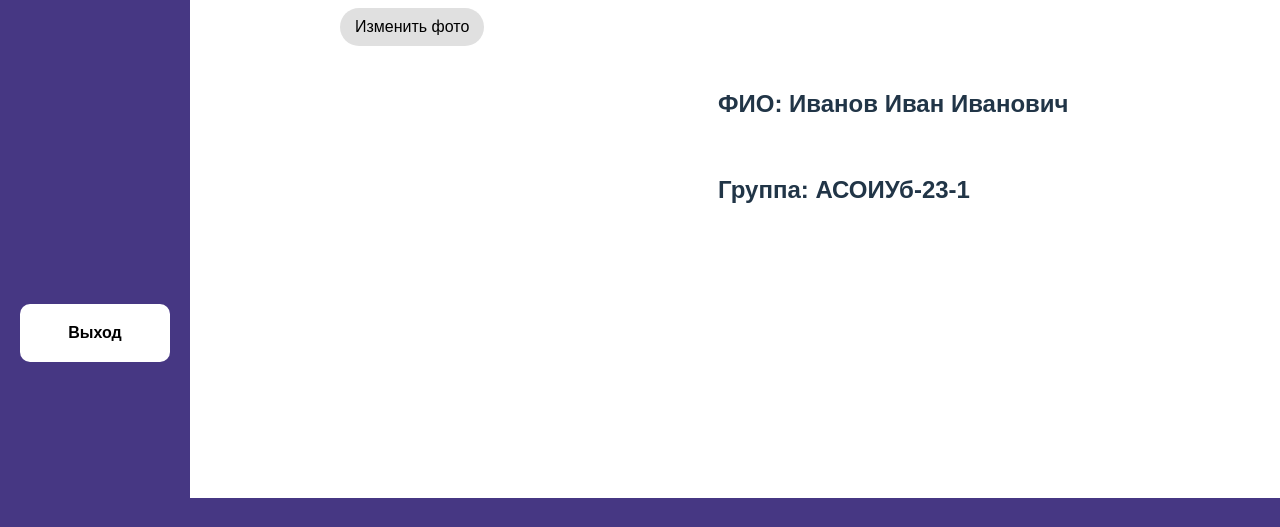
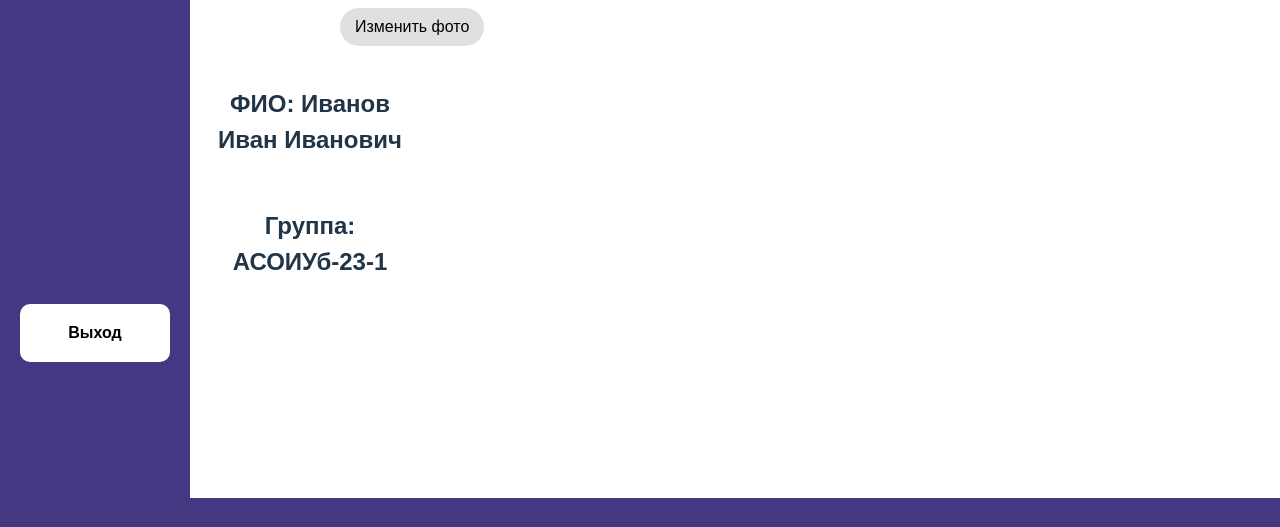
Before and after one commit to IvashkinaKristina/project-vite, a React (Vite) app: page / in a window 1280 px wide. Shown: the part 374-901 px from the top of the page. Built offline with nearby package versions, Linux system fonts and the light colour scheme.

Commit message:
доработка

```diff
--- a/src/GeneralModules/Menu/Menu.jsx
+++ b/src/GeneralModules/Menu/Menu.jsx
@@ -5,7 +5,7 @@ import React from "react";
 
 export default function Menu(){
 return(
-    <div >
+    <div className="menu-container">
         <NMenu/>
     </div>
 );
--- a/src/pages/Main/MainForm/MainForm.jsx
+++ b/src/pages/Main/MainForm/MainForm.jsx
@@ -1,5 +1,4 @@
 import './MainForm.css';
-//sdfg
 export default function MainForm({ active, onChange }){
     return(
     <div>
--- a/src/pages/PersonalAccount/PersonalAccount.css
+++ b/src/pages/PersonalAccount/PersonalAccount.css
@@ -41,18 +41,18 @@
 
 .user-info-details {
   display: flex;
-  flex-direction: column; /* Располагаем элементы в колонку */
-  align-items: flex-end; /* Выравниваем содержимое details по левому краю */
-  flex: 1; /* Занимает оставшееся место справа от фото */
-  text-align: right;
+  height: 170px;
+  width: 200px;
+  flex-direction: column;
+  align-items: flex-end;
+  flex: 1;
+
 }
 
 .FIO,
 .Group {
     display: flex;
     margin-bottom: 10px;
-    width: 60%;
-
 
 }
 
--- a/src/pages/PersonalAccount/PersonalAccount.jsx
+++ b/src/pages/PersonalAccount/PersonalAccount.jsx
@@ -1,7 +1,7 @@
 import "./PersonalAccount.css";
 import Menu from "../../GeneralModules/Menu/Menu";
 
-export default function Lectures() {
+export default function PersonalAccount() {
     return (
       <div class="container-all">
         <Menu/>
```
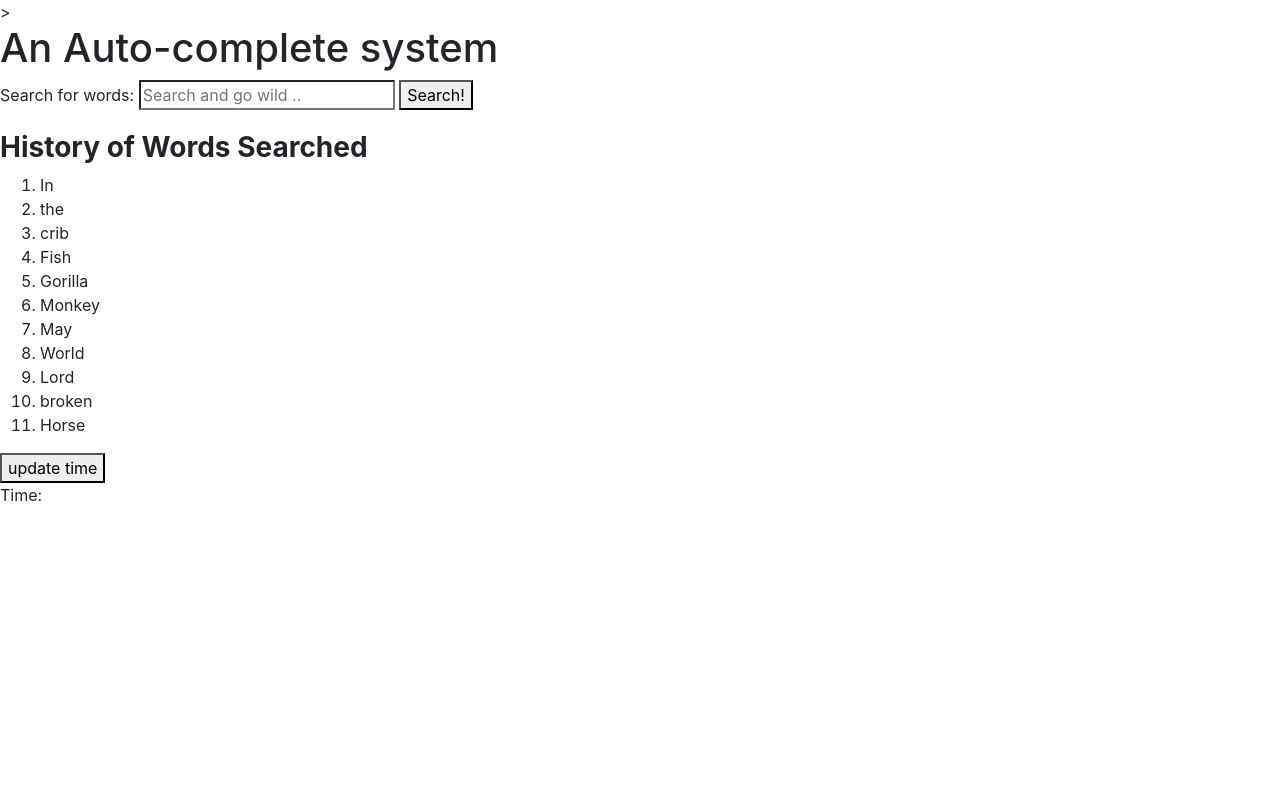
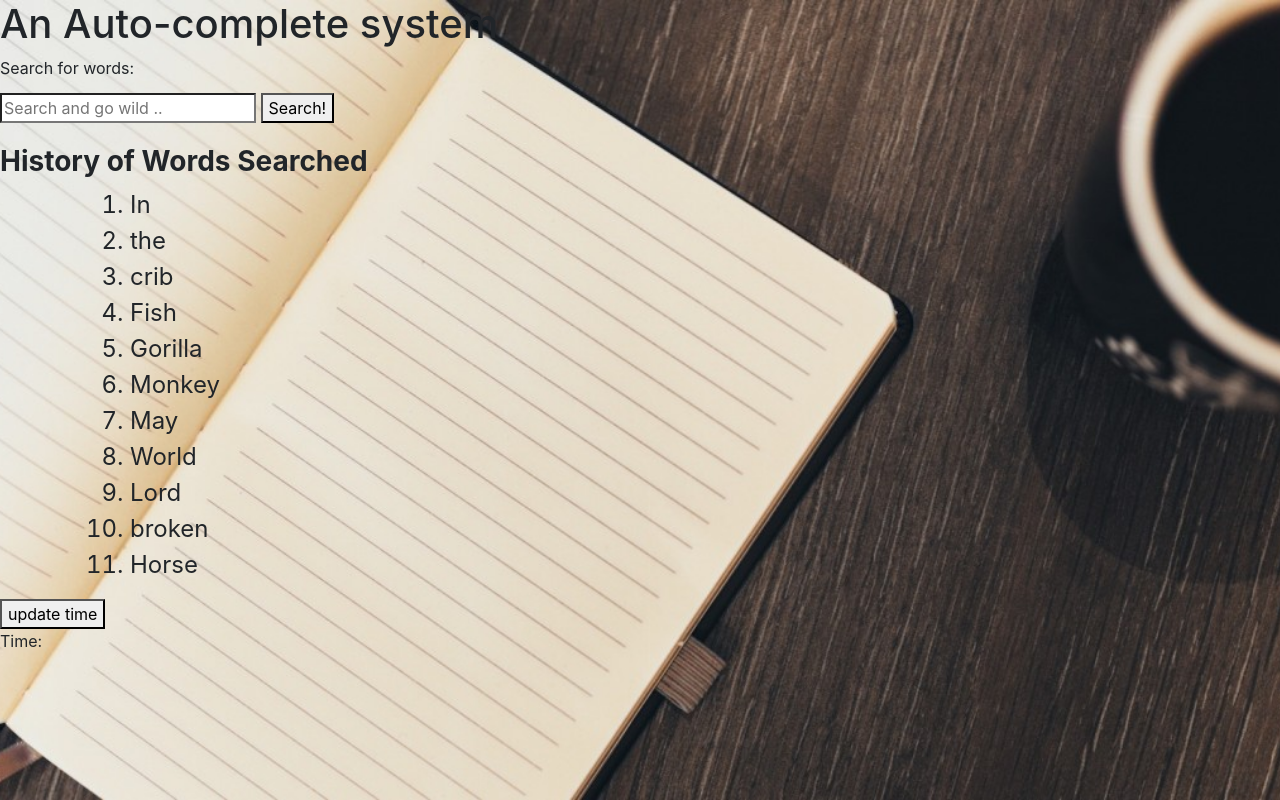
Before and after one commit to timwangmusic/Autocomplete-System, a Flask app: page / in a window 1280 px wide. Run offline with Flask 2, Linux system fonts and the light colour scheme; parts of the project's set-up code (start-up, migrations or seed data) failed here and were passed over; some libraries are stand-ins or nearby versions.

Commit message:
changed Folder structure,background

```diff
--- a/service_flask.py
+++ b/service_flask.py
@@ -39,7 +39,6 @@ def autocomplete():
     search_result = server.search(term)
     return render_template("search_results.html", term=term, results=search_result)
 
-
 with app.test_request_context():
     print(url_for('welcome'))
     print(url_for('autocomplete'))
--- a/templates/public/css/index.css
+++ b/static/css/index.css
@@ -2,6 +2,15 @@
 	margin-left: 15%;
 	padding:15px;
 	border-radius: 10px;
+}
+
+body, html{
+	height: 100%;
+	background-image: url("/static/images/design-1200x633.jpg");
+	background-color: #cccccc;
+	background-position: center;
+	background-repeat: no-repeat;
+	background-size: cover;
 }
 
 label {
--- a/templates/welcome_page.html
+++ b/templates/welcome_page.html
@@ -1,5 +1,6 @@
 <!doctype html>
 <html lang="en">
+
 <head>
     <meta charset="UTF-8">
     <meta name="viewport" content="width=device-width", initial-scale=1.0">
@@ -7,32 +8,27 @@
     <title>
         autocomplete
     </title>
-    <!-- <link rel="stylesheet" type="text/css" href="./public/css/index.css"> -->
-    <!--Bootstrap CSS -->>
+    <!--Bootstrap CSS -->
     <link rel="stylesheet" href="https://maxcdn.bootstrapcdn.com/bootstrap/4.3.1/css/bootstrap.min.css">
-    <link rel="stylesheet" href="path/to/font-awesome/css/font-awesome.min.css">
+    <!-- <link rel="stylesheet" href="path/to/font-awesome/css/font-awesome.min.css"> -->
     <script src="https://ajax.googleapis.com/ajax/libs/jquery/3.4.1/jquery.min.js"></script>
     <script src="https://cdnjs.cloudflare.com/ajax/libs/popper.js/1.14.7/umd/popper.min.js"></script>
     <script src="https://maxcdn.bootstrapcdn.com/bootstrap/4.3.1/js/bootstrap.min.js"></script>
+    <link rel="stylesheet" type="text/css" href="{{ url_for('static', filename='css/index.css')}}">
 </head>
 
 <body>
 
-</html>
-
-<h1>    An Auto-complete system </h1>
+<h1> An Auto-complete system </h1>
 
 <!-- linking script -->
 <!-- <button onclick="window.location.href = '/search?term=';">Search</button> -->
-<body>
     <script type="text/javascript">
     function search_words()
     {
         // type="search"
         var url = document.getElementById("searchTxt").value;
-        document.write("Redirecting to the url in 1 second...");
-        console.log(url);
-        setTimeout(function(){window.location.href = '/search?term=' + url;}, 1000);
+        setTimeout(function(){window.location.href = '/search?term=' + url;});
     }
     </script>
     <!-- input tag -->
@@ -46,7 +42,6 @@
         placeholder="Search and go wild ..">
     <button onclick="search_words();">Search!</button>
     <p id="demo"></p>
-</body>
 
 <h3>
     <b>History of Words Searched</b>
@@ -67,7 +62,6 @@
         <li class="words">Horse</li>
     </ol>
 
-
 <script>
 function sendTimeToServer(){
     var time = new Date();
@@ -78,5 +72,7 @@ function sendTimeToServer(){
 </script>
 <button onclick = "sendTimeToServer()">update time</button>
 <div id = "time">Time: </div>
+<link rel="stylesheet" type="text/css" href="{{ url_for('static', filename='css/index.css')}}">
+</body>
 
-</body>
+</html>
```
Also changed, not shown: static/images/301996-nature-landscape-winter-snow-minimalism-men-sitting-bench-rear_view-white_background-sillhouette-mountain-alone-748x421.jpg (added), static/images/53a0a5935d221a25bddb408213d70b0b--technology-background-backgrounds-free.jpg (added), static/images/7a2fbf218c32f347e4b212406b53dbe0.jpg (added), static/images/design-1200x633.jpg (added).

(YOUR ASSIGNMENT): Look through the listing above and copy each line with the word "term" in it.

(ANSWER TO THIS TASK):
     search_result = server.search(term)
     return render_template("search_results.html", term=term, results=search_result)
 <!-- <button onclick="window.location.href = '/search?term=';">Search</button> -->
-        setTimeout(function(){window.location.href = '/search?term=' + url;}, 1000);
+        setTimeout(function(){window.location.href = '/search?term=' + url;});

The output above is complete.